Before-and-after change records:
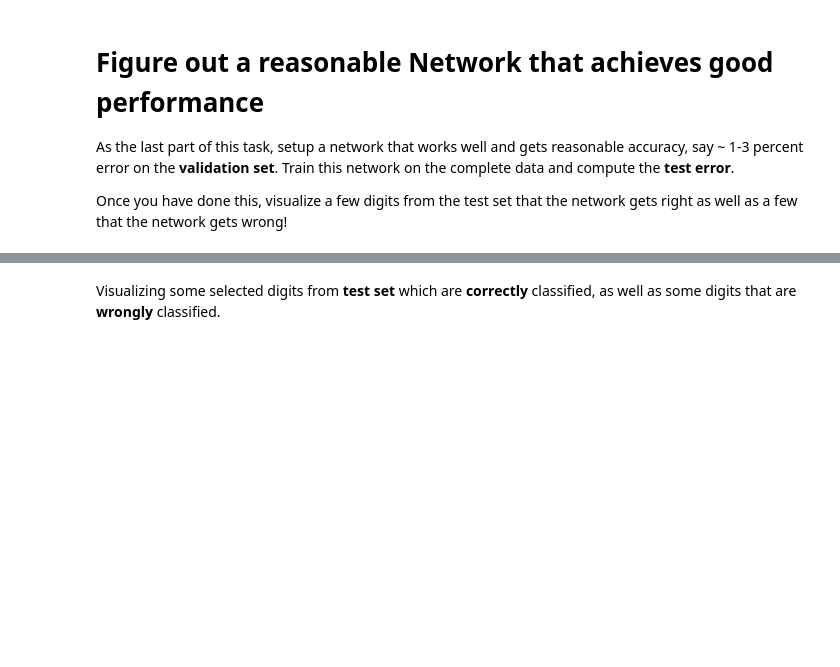
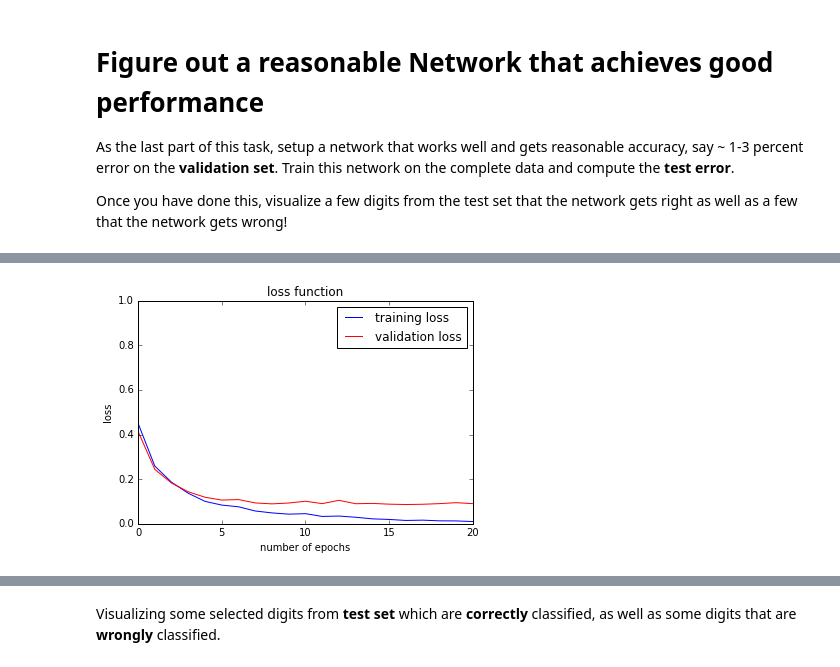
Before and after one commit to kopxiong/dl_lab_2016, a Jupyter notebook: 01_notebooks/assignment 1.ipynb, the cells around one changed output, grey strips where cells are left out. Saved outputs shown, nothing was run; the diff lists cells and outputs as text; code cells hidden in the pictures; blank space fills up the shorter version.

```diff
--- a/01_notebooks/assignment 1.ipynb
+++ b/01_notebooks/assignment 1.ipynb
@@ -818,13 +845,15 @@ plt.show()
 # %%
 # plotting the loss function
-plt.plot(np.arange(51), train_loss, color='blue', label='training loss')
-plt.plot(np.arange(51), val_loss, color='red', label='validation loss')
+plt.plot(np.arange(21), train_loss, color='blue', label='training loss')
+plt.plot(np.arange(21), val_loss, color='red', label='validation loss')
 plt.ylim([0.0, 1.0])
 plt.xlabel("number of epochs")
 plt.ylabel("loss")
 plt.legend(['training loss', 'validation loss'], loc='upper right')
 plt.title("loss function")
 plt.show()
+# %% [output]
+[figure, added]
 # %%
 # Visualize a few digits from the test set (correctly classified, wrongly classified)
 X_200 = X_test[:200]
```
Also changed, not shown: parts of 18 cells of this notebook, 9 other files.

## TASK DIRECTIONS:
Except for the pictures, write the data out exactly.

## RESULT OF THIS TASK:
Before and after one commit to kopxiong/dl_lab_2016, a Jupyter notebook: 01_notebooks/assignment 1.ipynb, the cells around one changed output, grey strips where cells are left out. Saved outputs shown, nothing was run; the diff lists cells and outputs as text; code cells hidden in the pictures; blank space fills up the shorter version.

```diff
--- a/01_notebooks/assignment 1.ipynb
+++ b/01_notebooks/assignment 1.ipynb
@@ -818,13 +845,15 @@ plt.show()
 # %%
 # plotting the loss function
-plt.plot(np.arange(51), train_loss, color='blue', label='training loss')
-plt.plot(np.arange(51), val_loss, color='red', label='validation loss')
+plt.plot(np.arange(21), train_loss, color='blue', label='training loss')
+plt.plot(np.arange(21), val_loss, color='red', label='validation loss')
 plt.ylim([0.0, 1.0])
 plt.xlabel("number of epochs")
 plt.ylabel("loss")
 plt.legend(['training loss', 'validation loss'], loc='upper right')
 plt.title("loss function")
 plt.show()
+# %% [output]
+[figure, added]
 # %%
 # Visualize a few digits from the test set (correctly classified, wrongly classified)
 X_200 = X_test[:200]
```
Also changed, not shown: parts of 18 cells of this notebook, 9 other files.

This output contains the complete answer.